WASHINGTON- President Donald Trump indicated on Thursday that he was willing to exclude some countries from the steel and aluminum tariffs for national security reasons.

“We’re going to be very fair, we’re going to be very flexible but we’re going to protect the American worker as I said I would do in my campaign,” Trump said during a meeting with members of his cabinet Thursday.

The move was widely expected to set off a trade battle that Trump insists the US can win — but which even some of his closest advisers worry could seriously damage a growing American economy.

While Trump’s message that some countries may be excluded from the tariffs is a softening of his initial plan, he maintained that the figures he announced last week — a 25% tariff on steel and a 10% tariff on aluminum — would stand.

Trump told reporters in the Cabinet Room that certain countries would be excluded, including Canada and Mexico, and kept open the possibility of excluding other nations like Australia, which are important national security allies.

“I’ll have a right to go up or down, depending on the country, and I’ll have a right to drop out countries or add countries,” Trump said.

An administration official said the final order would include a built-in mechanism to allow the President to exclude certain countries, but wouldn’t itself include specific country exclusions.

However, some administration officers are concerned that excluding Canada and Mexico from the steel tariffs, something Trump raised as a way to gain leverage in ongoing NAFTA negotiations, could undercut the legal arguments for the tariffs.

Trump’s advisers insist the tariffs are necessary for national security and are using that argument as the legal basis for them.

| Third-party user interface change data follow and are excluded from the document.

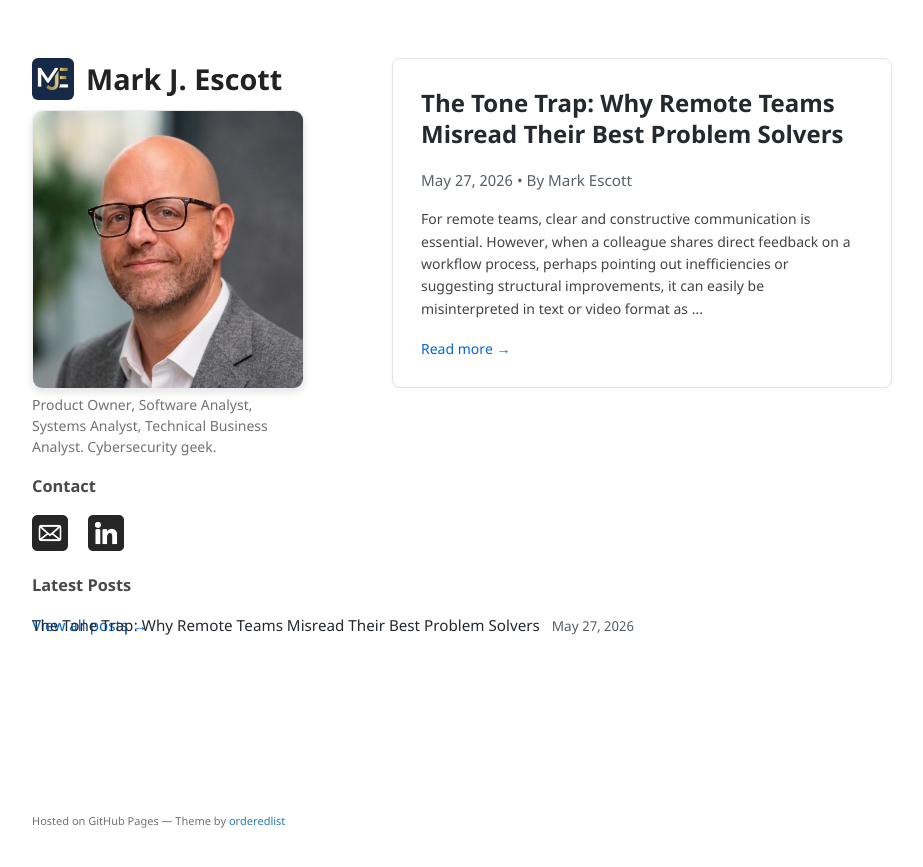
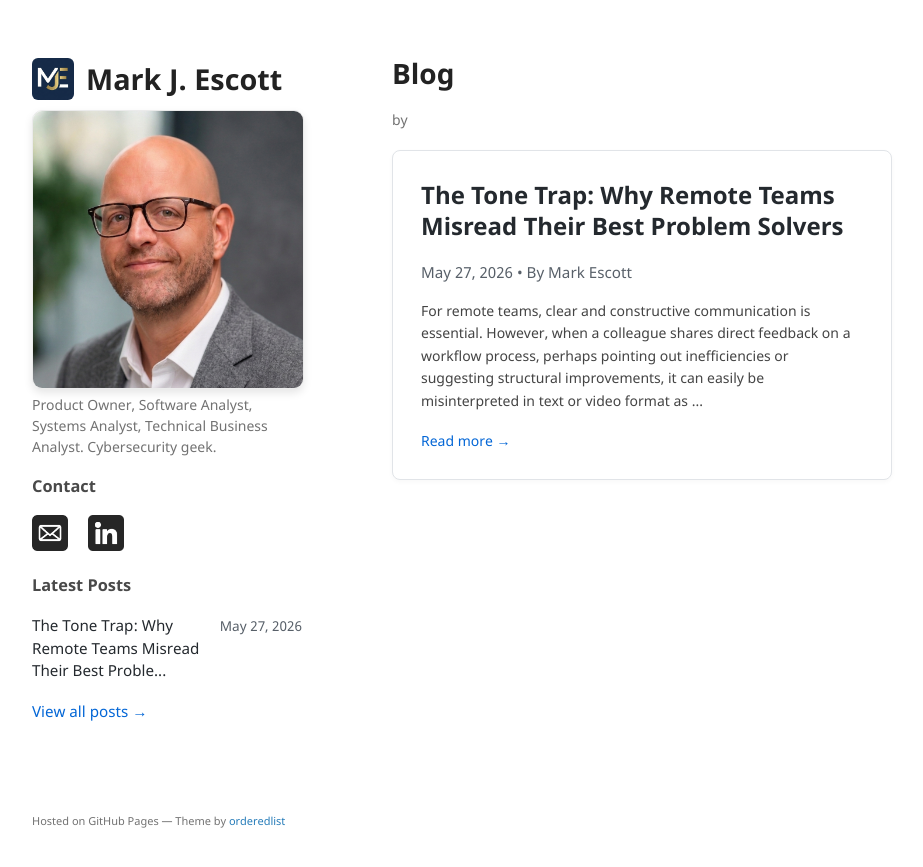
Before and after one commit to mjescott/mjescott.github.io, a Jekyll site: the page built from blog/index.md, in a window 1280 px wide. Shown: the top 867 px of the page, without its empty margins (178-1101 px from the left). Built offline with Jekyll 4.4.1, drawn with Linux system fonts in a browser that asks for light colours; our own code applies the rules of GitHub Pages for plain Markdown files; comment, search, counter and statistics services are not loaded.

Commit message:
css and layout fixes

```diff
--- a/_layouts/default.html
+++ b/_layouts/default.html
@@ -44,7 +44,7 @@
           {% for post in site.posts limit: 10 %}
             <li>
               <a href="{{ post.url | relative_url }}">
-                {{ post.title }}
+                {{ post.title | truncate: 60 }}
                 <span class="post-date">{{ post.date | date: "%b %d, %Y" }}</span>
               </a>
             </li>
--- a/assets/css/style.scss
+++ b/assets/css/style.scss
@@ -286,5 +286,5 @@
   position:static !important;
 }
 header ul {
-  position: fixed !important;
+  position: inherit !important;
 }
```
Also changed, not shown: blog/index.md (+1 -0 lines).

But NAFTA is unrelated to national security, and excluding Canada and Mexico for that reason could prompt legal challenges at the World Trade Organization.

Top Republican lawmakers and the leaders from major US trading partners have resisted the tariffs plan. More the 100 GOP members of Congress wrote Trump on Wednesday urging him to “reconsider the idea of broad tariffs to avoid unintended negative consequences.”

Sen. James Lankford, who serves on the Homeland Security and Governmental Affairs Committee, Intelligence Committee, and the Appropriations Subcommittee on State, Foreign Operations, and Related Programs, also expressed concern about the tariffs in a letter.

“As outlined in both the National Security Strategy and National Defense Strategy, maintaining relationships with allies and partners is vital to international stability and the national security of the United States. Our military and intelligence communities benefit from these alliances and partnerships, and in today’s strategic environment it is of utmost importance that we continue to foster constructive relationships with international partners that share our nation’s concerns and interests with emphasis on addressing the most critical challenges facing the U.S. and global steel industry,” the letter wrote.

The European Union on Wednesday detailed a list of US-made goods that it would subject to reciprocal tariffs if Trump follows through with his plan. China also indicated it was preparing an appropriate response.

Trump has declared that trade wars are “easy to win” and campaigned on the promise to renew American industries by slapping barriers on trade from other countries.